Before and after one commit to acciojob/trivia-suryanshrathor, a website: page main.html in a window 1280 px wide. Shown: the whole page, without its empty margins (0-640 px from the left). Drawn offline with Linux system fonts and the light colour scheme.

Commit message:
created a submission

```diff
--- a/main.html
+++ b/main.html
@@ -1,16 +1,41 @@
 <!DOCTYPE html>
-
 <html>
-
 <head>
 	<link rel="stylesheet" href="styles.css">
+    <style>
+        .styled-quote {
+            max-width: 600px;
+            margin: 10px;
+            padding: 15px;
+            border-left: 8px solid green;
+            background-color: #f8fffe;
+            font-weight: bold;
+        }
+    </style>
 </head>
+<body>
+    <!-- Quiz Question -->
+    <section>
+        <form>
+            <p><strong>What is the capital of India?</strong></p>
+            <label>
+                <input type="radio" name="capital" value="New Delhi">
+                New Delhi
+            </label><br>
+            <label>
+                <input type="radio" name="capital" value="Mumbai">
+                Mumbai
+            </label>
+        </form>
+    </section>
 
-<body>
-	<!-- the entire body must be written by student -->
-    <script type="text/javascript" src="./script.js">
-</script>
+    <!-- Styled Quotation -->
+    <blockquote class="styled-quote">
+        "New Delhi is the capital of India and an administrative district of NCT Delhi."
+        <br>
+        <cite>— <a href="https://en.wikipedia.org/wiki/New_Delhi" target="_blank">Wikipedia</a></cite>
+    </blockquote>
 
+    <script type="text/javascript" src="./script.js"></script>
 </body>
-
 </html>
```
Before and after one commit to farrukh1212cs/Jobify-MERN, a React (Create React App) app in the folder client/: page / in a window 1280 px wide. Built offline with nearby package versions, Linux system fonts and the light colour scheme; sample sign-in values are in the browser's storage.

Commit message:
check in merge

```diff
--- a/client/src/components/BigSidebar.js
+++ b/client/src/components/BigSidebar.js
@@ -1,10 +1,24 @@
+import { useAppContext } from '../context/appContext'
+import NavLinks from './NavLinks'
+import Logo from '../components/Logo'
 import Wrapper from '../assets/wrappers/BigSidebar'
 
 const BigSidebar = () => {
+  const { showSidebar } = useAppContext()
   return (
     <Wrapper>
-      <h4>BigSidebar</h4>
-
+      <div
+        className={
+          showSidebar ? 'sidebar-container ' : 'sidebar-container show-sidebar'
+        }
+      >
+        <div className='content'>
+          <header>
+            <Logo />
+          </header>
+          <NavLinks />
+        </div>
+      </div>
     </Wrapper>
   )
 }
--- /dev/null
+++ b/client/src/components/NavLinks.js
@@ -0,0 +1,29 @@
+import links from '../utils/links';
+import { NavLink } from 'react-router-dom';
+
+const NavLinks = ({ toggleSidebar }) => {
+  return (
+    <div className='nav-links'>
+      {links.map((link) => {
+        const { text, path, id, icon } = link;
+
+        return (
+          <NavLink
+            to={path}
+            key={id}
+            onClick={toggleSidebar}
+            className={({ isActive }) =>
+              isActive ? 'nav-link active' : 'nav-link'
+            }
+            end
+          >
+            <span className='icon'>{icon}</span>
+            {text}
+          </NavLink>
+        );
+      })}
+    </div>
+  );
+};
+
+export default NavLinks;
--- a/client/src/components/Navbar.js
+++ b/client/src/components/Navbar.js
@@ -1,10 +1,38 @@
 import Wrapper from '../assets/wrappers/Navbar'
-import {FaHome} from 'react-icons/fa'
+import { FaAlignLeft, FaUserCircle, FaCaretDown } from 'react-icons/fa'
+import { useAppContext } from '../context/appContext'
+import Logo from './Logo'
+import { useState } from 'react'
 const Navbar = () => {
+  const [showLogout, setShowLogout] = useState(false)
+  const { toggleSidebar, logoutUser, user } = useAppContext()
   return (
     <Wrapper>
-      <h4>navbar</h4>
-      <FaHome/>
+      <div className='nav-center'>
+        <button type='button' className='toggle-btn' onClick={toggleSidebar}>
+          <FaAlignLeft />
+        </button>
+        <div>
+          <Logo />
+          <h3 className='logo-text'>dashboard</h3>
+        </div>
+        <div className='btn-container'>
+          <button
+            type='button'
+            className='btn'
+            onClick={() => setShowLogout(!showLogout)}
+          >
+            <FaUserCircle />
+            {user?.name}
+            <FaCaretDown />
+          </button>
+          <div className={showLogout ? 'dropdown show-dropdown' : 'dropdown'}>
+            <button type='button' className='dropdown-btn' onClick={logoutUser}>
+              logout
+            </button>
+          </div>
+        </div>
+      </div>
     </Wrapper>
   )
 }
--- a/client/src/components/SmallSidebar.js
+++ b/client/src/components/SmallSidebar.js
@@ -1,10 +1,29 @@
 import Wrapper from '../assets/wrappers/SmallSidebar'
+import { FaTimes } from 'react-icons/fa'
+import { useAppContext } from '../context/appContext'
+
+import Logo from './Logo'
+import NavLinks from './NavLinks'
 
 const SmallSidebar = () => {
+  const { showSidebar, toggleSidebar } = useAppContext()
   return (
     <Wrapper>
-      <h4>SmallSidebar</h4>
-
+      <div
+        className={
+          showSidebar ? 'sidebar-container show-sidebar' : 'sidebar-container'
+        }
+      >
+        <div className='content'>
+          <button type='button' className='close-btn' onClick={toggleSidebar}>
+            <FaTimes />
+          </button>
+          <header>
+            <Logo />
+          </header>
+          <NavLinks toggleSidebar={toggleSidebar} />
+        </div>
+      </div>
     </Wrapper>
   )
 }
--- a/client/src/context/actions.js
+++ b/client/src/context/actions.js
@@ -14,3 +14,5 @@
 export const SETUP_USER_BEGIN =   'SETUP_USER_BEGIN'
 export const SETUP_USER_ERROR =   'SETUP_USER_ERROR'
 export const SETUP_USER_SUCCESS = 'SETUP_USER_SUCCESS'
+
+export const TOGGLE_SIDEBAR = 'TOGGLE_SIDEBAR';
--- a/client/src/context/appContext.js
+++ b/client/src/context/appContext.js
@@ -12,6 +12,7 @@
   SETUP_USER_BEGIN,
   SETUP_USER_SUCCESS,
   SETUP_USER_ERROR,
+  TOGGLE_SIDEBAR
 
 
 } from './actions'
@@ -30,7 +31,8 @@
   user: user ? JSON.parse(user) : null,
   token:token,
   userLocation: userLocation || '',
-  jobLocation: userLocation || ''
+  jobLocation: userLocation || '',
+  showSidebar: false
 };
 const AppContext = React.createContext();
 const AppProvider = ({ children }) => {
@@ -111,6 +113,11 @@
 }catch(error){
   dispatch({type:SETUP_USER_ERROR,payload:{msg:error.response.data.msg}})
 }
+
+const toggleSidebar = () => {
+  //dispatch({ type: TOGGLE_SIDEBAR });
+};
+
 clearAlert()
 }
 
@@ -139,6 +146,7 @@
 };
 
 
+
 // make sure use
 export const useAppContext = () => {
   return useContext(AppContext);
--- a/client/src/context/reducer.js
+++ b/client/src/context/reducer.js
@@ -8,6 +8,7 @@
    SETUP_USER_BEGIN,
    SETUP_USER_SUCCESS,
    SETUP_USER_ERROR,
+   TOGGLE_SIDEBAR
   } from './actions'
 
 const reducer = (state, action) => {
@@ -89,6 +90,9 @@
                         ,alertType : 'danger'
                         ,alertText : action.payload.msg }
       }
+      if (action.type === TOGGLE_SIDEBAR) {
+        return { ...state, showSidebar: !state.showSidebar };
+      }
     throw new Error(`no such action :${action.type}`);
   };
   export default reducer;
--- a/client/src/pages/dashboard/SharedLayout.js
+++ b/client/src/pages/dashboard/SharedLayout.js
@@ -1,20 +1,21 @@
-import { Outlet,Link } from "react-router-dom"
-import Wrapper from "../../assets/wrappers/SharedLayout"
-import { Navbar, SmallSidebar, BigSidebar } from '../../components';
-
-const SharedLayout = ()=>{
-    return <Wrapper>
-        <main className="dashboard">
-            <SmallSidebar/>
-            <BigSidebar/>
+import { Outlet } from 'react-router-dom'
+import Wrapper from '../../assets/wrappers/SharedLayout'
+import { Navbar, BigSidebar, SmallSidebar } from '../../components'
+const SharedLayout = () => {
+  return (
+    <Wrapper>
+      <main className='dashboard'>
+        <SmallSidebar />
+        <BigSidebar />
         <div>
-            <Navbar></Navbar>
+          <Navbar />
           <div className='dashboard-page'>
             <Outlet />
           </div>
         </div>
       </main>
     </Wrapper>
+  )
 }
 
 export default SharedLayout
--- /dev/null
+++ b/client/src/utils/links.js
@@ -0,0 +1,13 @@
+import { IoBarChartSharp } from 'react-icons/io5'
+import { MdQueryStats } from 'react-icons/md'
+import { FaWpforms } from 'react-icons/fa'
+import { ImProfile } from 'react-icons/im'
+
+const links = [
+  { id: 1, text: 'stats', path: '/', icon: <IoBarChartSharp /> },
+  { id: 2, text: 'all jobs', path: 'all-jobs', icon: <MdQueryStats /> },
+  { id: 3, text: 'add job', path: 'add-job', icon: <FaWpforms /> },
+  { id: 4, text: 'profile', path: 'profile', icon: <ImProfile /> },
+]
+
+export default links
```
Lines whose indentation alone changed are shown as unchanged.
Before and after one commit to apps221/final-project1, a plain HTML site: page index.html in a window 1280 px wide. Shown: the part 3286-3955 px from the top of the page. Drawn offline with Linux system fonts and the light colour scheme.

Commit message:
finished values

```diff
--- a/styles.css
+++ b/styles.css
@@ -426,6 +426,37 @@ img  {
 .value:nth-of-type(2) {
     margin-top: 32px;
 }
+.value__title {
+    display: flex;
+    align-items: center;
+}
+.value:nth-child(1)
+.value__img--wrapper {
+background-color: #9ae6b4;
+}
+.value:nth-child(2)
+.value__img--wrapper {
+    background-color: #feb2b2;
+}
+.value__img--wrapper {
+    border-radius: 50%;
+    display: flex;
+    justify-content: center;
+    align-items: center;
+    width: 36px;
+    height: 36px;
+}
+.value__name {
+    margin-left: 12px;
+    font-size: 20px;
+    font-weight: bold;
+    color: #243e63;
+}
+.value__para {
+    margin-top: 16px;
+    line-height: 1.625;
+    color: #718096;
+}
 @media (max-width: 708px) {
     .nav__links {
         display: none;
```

***

**What this task involves**
If a line in the data contains the string "color", count it, then give the total and nothing else.

**Result of the task**
5